Most children born with Noonan syndrome have some kind of cardiac defect. Short stature – adult individuals with Noonan syndrome are generally about 15 cm shorter than predicted height. Growth hormone production deficit. Late onset puberty is common, and in many boys the testicles remain undescended. Some individuals have delayed psycho-motor development and intellectual disabilities. There may be some increased tendency to bleed, but this is not severe.


Characteristic facial features in Noonan syndrome:
Broad forehead. Short and broad neck. Low hairline at the nape of the neck. Low-set ears. Backward rotated ears. Drooping eyelids (ptosis). Almond-shaped eyes. Eyes slant downwards. Widely set eyes (hypertelorism). Skin fold (epicanthal fold) in the inner corner of the eye.

Orofacial/odontological symptoms

Characteristic facial features are associated with the diagnosis.
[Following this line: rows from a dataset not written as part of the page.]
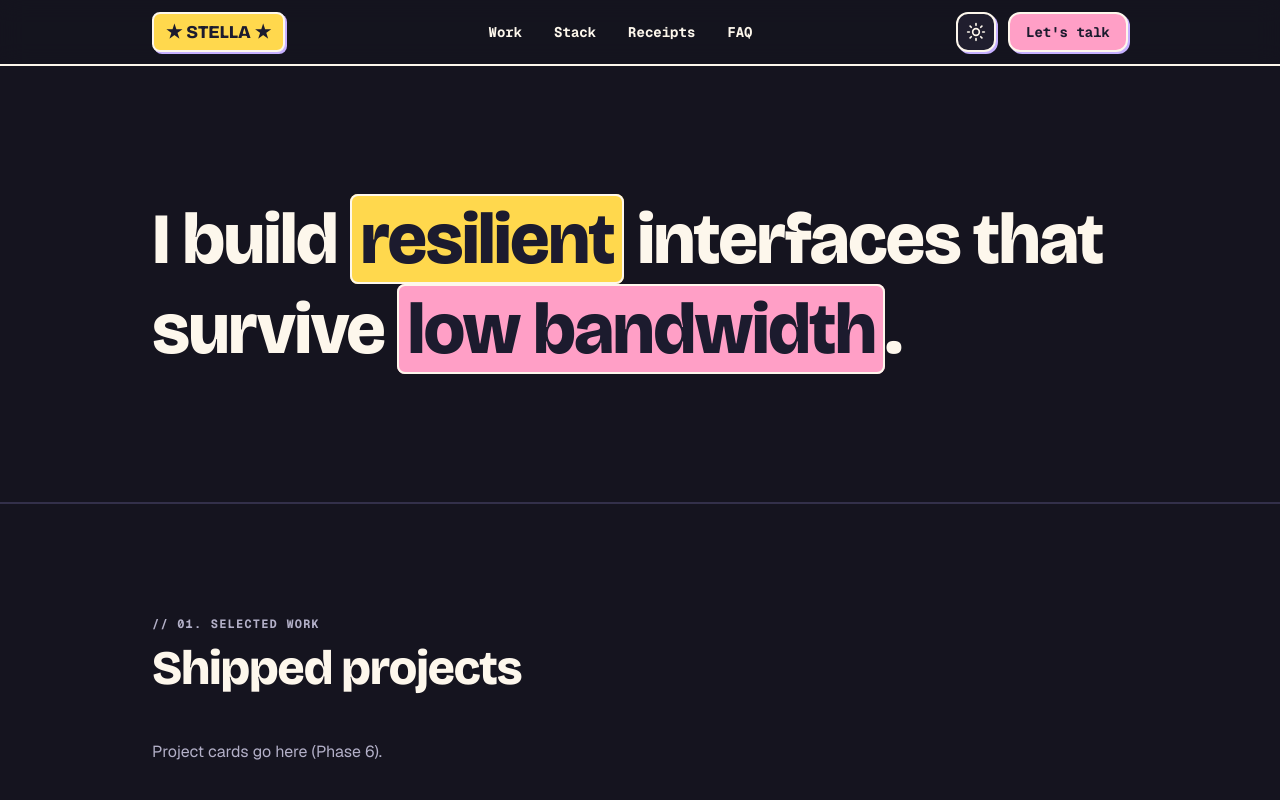
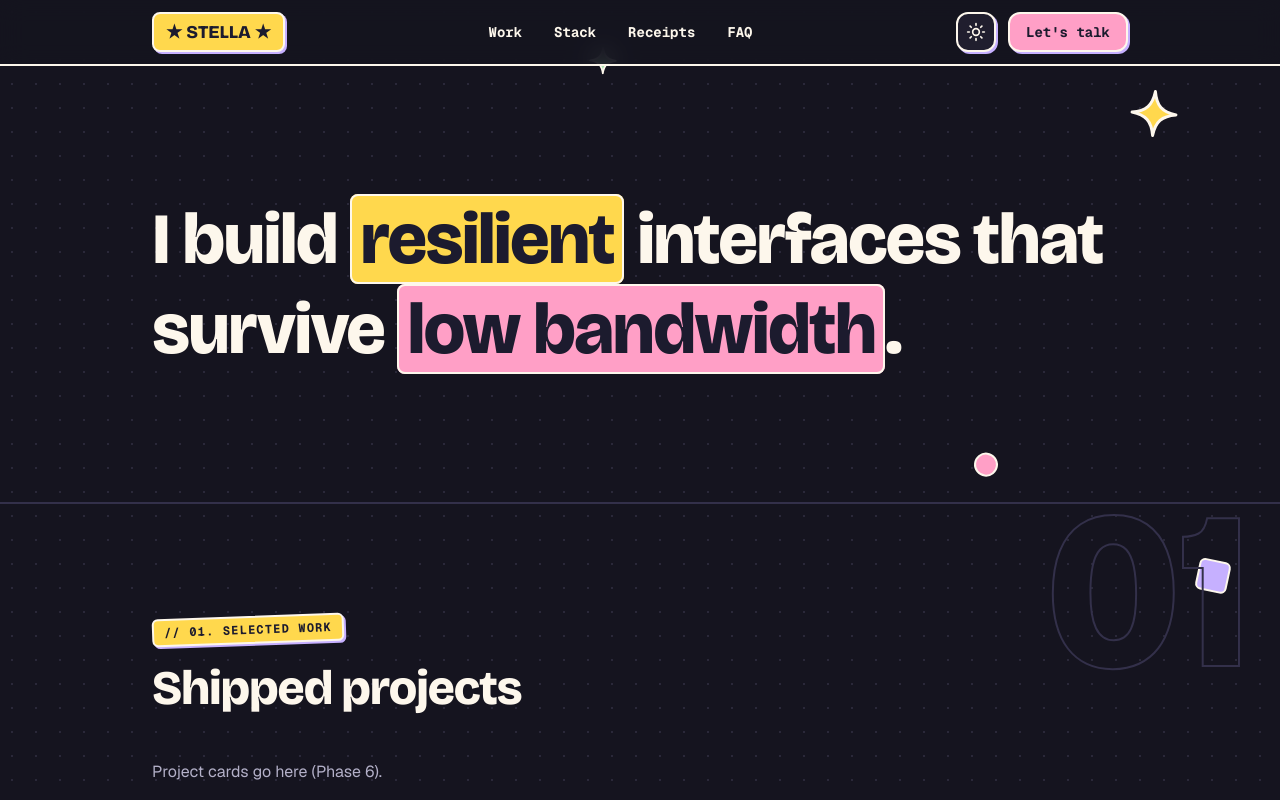
Before and after one commit to Debque/stella-portfolio, a Next.js app: page / in a window 1280 px wide. Shown: the top 800 px of the page. Built offline with nearby package versions, Linux system fonts and the light colour scheme.

Commit message:
feat: add dot-grid texture, sticker section labels and floating hero doodles

```diff
--- a/src/app/globals.css
+++ b/src/app/globals.css
@@ -15,6 +15,7 @@
   --border: #1c1b2e; /* chunky outlines on buttons, cards, tags */
   --rule: #e6dccb; /* soft dividers between sections */
   --shadow-color: #1c1b2e;
+   --dot: #e6dcc8;
 
   /* Pastel highlights: the same in both modes */
   --butter: #ffd84d;
@@ -38,6 +39,7 @@
   --border: #fdf7ec;
   --rule: #33304a;
   --shadow-color: #c6b0ff;
+   --dot: #2a2839;
 }
 
 /* ---------- Register tokens with Tailwind ---------- */
@@ -70,11 +72,13 @@
 body {
   background-color: var(--background);
   color: var(--foreground);
+  /* A dot grid: one tiny circle, repeated every 24px in both directions */
+  background-image: radial-gradient(var(--dot) 1.2px, transparent 1.2px);
+  background-size: 24px 24px;
   transition:
     background-color 300ms ease,
     color 300ms ease;
 }
-
 ::selection {
   background-color: var(--butter);
   color: var(--ink);
--- a/src/app/page.tsx
+++ b/src/app/page.tsx
@@ -1,12 +1,14 @@
 import { Container } from "@/components/ui/Container";
 import { Reveal } from "@/components/ui/Reveal";
 import { Section } from "@/components/ui/Section";
+import { FloatingDoodles } from "@/components/ui/FloatingDoodles";
 
 export default function HomePage() {
   return (
     <>
       {/* Temporary hero: we build the real one in Phase 5 */}
       <section id="top" className="py-24 sm:py-32">
+        <FloatingDoodles />
         <Container>
           <Reveal>
             <h1 className="font-display text-5xl font-extrabold leading-tight tracking-tight sm:text-7xl">
@@ -19,23 +21,23 @@ export default function HomePage() {
         </Container>
       </section>
 
-      <Section id="work" number="01" label="Selected work" title="Shipped projects">
+      <Section id="work" accent="butter" number="01" label="Selected work" title="Shipped projects">
         <p className="h-64 text-muted">Project cards go here (Phase 6).</p>
       </Section>
+ <Section id="stack" accent="lilac" number="02" label="Stack" title="What I use daily">
 
-      <Section id="stack" number="02" label="Stack" title="What I use daily">
         <p className="h-64 text-muted">Capabilities go here (Phase 7).</p>
       </Section>
 
-      <Section id="receipts" number="03" label="Receipts" title="Proof over promises">
+       <Section id="receipts" accent="mint" number="03" label="Receipts" title="Proof over promises">
         <p className="h-64 text-muted">Outcomes go here (Phase 7).</p>
       </Section>
 
-      <Section id="faq" number="04" label="FAQ" title="Questions you probably have">
+       <Section id="faq" accent="peach" number="04" label="FAQ" title="Questions you probably have">
         <p className="h-64 text-muted">The accordion goes here (Phase 7).</p>
       </Section>
 
-      <Section id="contact" number="05" label="Contact" title="Let's build something">
+      <Section id="contact" accent="pink" number="05" label="Contact" title="Let's build something">
         <p className="h-64 text-muted">The contact form goes here (Phase 8).</p>
       </Section>
     </>
--- /dev/null
+++ b/src/components/ui/FloatingDoodles.tsx
@@ -0,0 +1,61 @@
+"use client";
+
+import { motion } from "motion/react";
+
+// A four-pointed sparkle, drawn as an SVG path.
+function Sparkle({ className }: { className: string }) {
+  return (
+    <svg viewBox="0 0 24 24" className={className}>
+      <path
+        d="M12 1 C13 8 16 11 23 12 C16 13 13 16 12 23 C11 16 8 13 1 12 C8 11 11 8 12 1 Z"
+        strokeWidth="1.5"
+        strokeLinejoin="round"
+      />
+    </svg>
+  );
+}
+
+type Doodle = {
+  id: string;
+  position: string; // where it sits (Tailwind classes)
+  shape: "sparkle" | "circle" | "square";
+  colorClass: string;
+  size: string;
+  duration: number; // seconds for one up-and-down float
+  delay: number; // so they don't all move in sync
+};
+
+const doodles: Doodle[] = [
+  { id: "a", position: "right-[8%] top-[12%]", shape: "sparkle", colorClass: "fill-butter", size: "h-12 w-12", duration: 5, delay: 0 },
+  { id: "b", position: "right-[22%] top-[58%]", shape: "circle", colorClass: "bg-pink", size: "h-6 w-6", duration: 4, delay: 0.8 },
+  { id: "c", position: "right-[4%] top-[70%]", shape: "square", colorClass: "bg-lilac", size: "h-8 w-8", duration: 6, delay: 0.4 },
+  { id: "d", position: "left-[46%] top-[6%]", shape: "sparkle", colorClass: "fill-mint", size: "h-7 w-7", duration: 4.5, delay: 1.2 },
+];
+
+export function FloatingDoodles() {
+  return (
+    <div aria-hidden="true" className="pointer-events-none absolute inset-0 hidden md:block">
+      {doodles.map((doodle) => {
+        let shapeElement = null;
+        if (doodle.shape === "sparkle") {
+          shapeElement = <Sparkle className={`${doodle.size} ${doodle.colorClass} stroke-border`} />;
+        } else if (doodle.shape === "circle") {
+          shapeElement = <div className={`${doodle.size} ${doodle.colorClass} rounded-full border-2 border-border`} />;
+        } else {
+          shapeElement = <div className={`${doodle.size} ${doodle.colorClass} rotate-12 rounded-md border-2 border-border`} />;
+        }
+
+        return (
+          <motion.div
+            key={doodle.id}
+            className={`absolute ${doodle.position}`}
+            animate={{ y: [0, -14, 0], rotate: [0, 8, 0] }}
+            transition={{ duration: doodle.duration, delay: doodle.delay, repeat: Infinity, ease: "easeInOut" }}
+          >
+            {shapeElement}
+          </motion.div>
+        );
+      })}
+    </div>
+  );
+}
--- a/src/components/ui/Section.tsx
+++ b/src/components/ui/Section.tsx
@@ -1,26 +1,54 @@
 import type { ReactNode } from "react";
 import { Container } from "@/components/ui/Container";
 import { Reveal } from "@/components/ui/Reveal";
+
+export type SectionAccent = "butter" | "pink" | "lilac" | "mint" | "peach" | "sky";
+
+// Tailwind only generates classes it can find written out in full in your code,
+// so we list each class completely instead of building it like `bg-${accent}`.
+const accentClasses: Record<SectionAccent, string> = {
+  butter: "bg-butter",
+  pink: "bg-pink",
+  lilac: "bg-lilac",
+  mint: "bg-mint",
+  peach: "bg-peach",
+  sky: "bg-sky",
+};
 
 type SectionProps = {
   id: string;
   number: string;
   label: string;
   title: ReactNode;
+  accent: SectionAccent;
   children: ReactNode;
 };
 
-export function Section({ id, number, label, title, children }: SectionProps) {
+export function Section({ id, number, label, title, accent, children }: SectionProps) {
   const titleId = `${id}-title`;
 
   return (
-    <section id={id} aria-labelledby={titleId} className="scroll-mt-20 border-t-2 border-rule py-20 sm:py-28">
-      <Container>
+    <section
+      id={id}
+      aria-labelledby={titleId}
+      className="relative scroll-mt-20 overflow-hidden border-t-2 border-rule py-20 sm:py-28"
+    >
+      {/* Giant outlined number in the background. Decorative only, so screen readers skip it. */}
+      <span
+        aria-hidden="true"
+        className="pointer-events-none absolute -top-6 right-2 select-none font-display text-[9rem] font-extrabold leading-none text-transparent [-webkit-text-stroke:2px_var(--rule)] sm:right-8 sm:text-[14rem]"
+      >
+        {number}
+      </span>
+
+      <Container className="relative">
         <Reveal>
-          <p className="font-mono text-xs font-bold tracking-widest text-muted">
+          <p
+            className={`${accentClasses[accent]} inline-block -rotate-2 rounded-md border-2 border-border px-2.5 py-1 font-mono text-xs font-bold tracking-widest text-ink shadow-chunky-sm`}
+          >
             {`// ${number}. ${label.toUpperCase()}`}
           </p>
-          <h2 id={titleId} className="mt-3 font-display text-4xl font-extrabold tracking-tight sm:text-5xl">
+          <h2 id={titleId} className="mt-5 font-display text-4xl font-extrabold tracking-tight sm:text-5xl">
             {title}
           </h2>
         </Reveal>
--- a/src/data/site.ts
+++ b/src/data/site.ts
@@ -6,7 +6,7 @@ export const site = {
   location: "Lagos, Nigeria",
   email: "adenikikeoye@gmail.com",
   github: "https://github.com/Debque",
-  linkedin: "www.linkedin.com/in/stella-webdev", //
+    linkedin: "https://www.linkedin.com/in/stella-webdev",
 };
 
 export type NavLink = {
```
Feeding difficulties are common, particularly during the first years of life. Some children have a great deal of vomiting. Owing to eating and swallowing difficulties, some children with Noonan syndrome need to eat often, and require a special diet. This may lead to an increased risk of tooth decay. High palate, late teething and small jaws with closely-spaced teeth have all been reported.

Advice on follow-up and treatment

  • Children with eating disorders often require extra dental care, including assistance with oral hygiene and fluoride treatments. However, the dental services should not advise on eating difficulties.
  • Regular check-ups of dental and jaw development. Orthodontist should be consulted when needed.
  • An increased tendency to bleed may result in complications when teeth are extracted.
  • Oral motor training and stimulation may be relevant in cases of eating difficulties, speech impairment and drooling.
  • Feeding and swallowing difficulties are investigated and treated by a specialist team at the hospital or multidisciplinary treatment center.
  • When treating medically compromised patients always contact their doctors for medical advice (bleeding problems, heart diseases etc).


National Board of Health and Welfare

Updated: 2019-11-12 15:03